Supplied data:

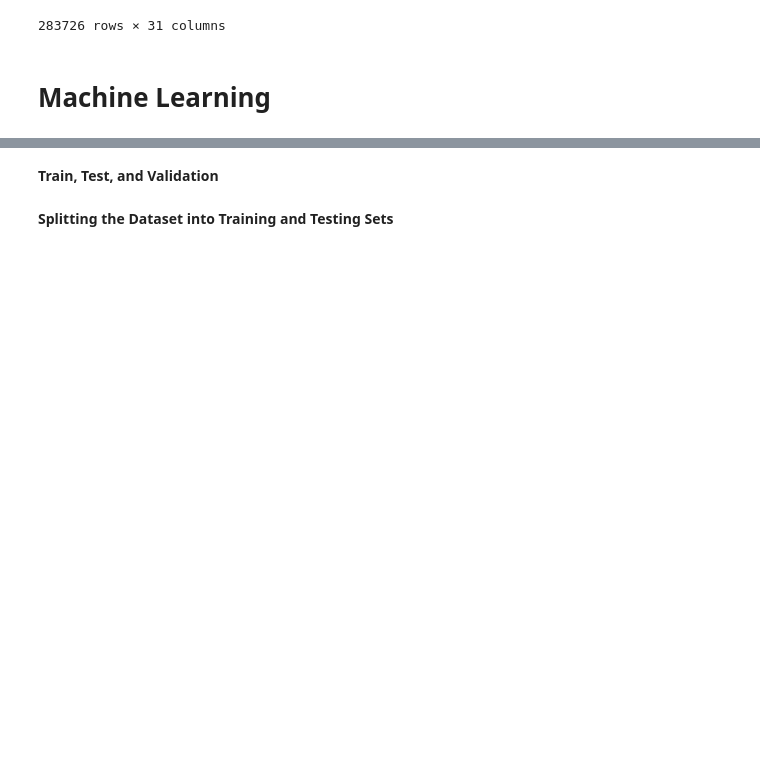
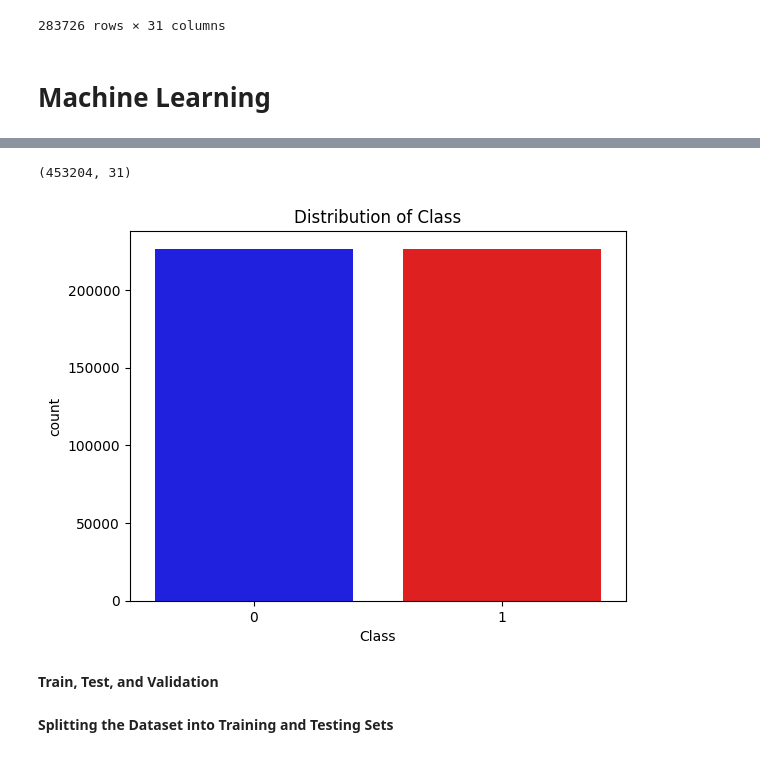
Before and after one commit to moridin04/CCADMACL-Research, a Jupyter notebook: Fraud_Detection_Program.ipynb, the cells around one changed output, grey strips where cells are left out. Drawn from its saved outputs; the diff is of its cells as text; code cells hidden in the pictures; blank space fills up the shorter version.

```diff
--- a/Fraud_Detection_Program.ipynb
+++ b/Fraud_Detection_Program.ipynb
@@ -305,0 +355,7 @@ new_df
+# %%
+new_df_resampled = pd.DataFrame(x_train_smote, columns=x.columns)
+new_df_resampled['Class'] = y_train_smote
+# %%
+not_frauds = new_df_resampled.query('Class == 0')
+frauds = new_df_resampled.query('Class == 1')
+not_frauds['Class'].value_counts(), frauds['Class'].value_counts()
@@ -305,0 +371,7 @@ new_df
+# %%
+balanced_cfd = pd.concat([frauds, not_frauds.sample(len(frauds), random_state=1)])
+balanced_cfd = balanced_cfd.sample(frac=1, random_state=1)
+balanced_cfd.to_csv('balanced_creditcard.csv', index=False)
+
+print("Class distribution after balancing:")
+print(balanced_cfd["Class"].value_counts())
@@ -305,0 +384,3 @@ new_df
+# %%
+balanced_cfd = balanced_cfd.sample(frac=1, random_state=1)
+balanced_cfd
@@ -306,3 +401,14 @@ new_df
+# %%
+balanced_cfd.shape
+# %% [output]
+(453204, 31)
+# %%
+palette = ['blue', 'red']
+sns.countplot(data=balanced_cfd, x='Class', hue='Class', palette=palette, legend=False)
+plt.title('Distribution of Class')
+plt.show()
+# %% [output]
+[figure, added]
 # %% [markdown]
 **Train, Test, and Validation**
 # %% [markdown]
```
Also changed, not shown: parts of 35 cells of this notebook.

Required action: Everything in the entries above should be printed again exactly, apart from the pictures.

Task result:
Before and after one commit to moridin04/CCADMACL-Research, a Jupyter notebook: Fraud_Detection_Program.ipynb, the cells around one changed output, grey strips where cells are left out. Drawn from its saved outputs; the diff is of its cells as text; code cells hidden in the pictures; blank space fills up the shorter version.

```diff
--- a/Fraud_Detection_Program.ipynb
+++ b/Fraud_Detection_Program.ipynb
@@ -305,0 +355,7 @@ new_df
+# %%
+new_df_resampled = pd.DataFrame(x_train_smote, columns=x.columns)
+new_df_resampled['Class'] = y_train_smote
+# %%
+not_frauds = new_df_resampled.query('Class == 0')
+frauds = new_df_resampled.query('Class == 1')
+not_frauds['Class'].value_counts(), frauds['Class'].value_counts()
@@ -305,0 +371,7 @@ new_df
+# %%
+balanced_cfd = pd.concat([frauds, not_frauds.sample(len(frauds), random_state=1)])
+balanced_cfd = balanced_cfd.sample(frac=1, random_state=1)
+balanced_cfd.to_csv('balanced_creditcard.csv', index=False)
+
+print("Class distribution after balancing:")
+print(balanced_cfd["Class"].value_counts())
@@ -305,0 +384,3 @@ new_df
+# %%
+balanced_cfd = balanced_cfd.sample(frac=1, random_state=1)
+balanced_cfd
@@ -306,3 +401,14 @@ new_df
+# %%
+balanced_cfd.shape
+# %% [output]
+(453204, 31)
+# %%
+palette = ['blue', 'red']
+sns.countplot(data=balanced_cfd, x='Class', hue='Class', palette=palette, legend=False)
+plt.title('Distribution of Class')
+plt.show()
+# %% [output]
+[figure, added]
 # %% [markdown]
 **Train, Test, and Validation**
 # %% [markdown]
```
Also changed, not shown: parts of 35 cells of this notebook.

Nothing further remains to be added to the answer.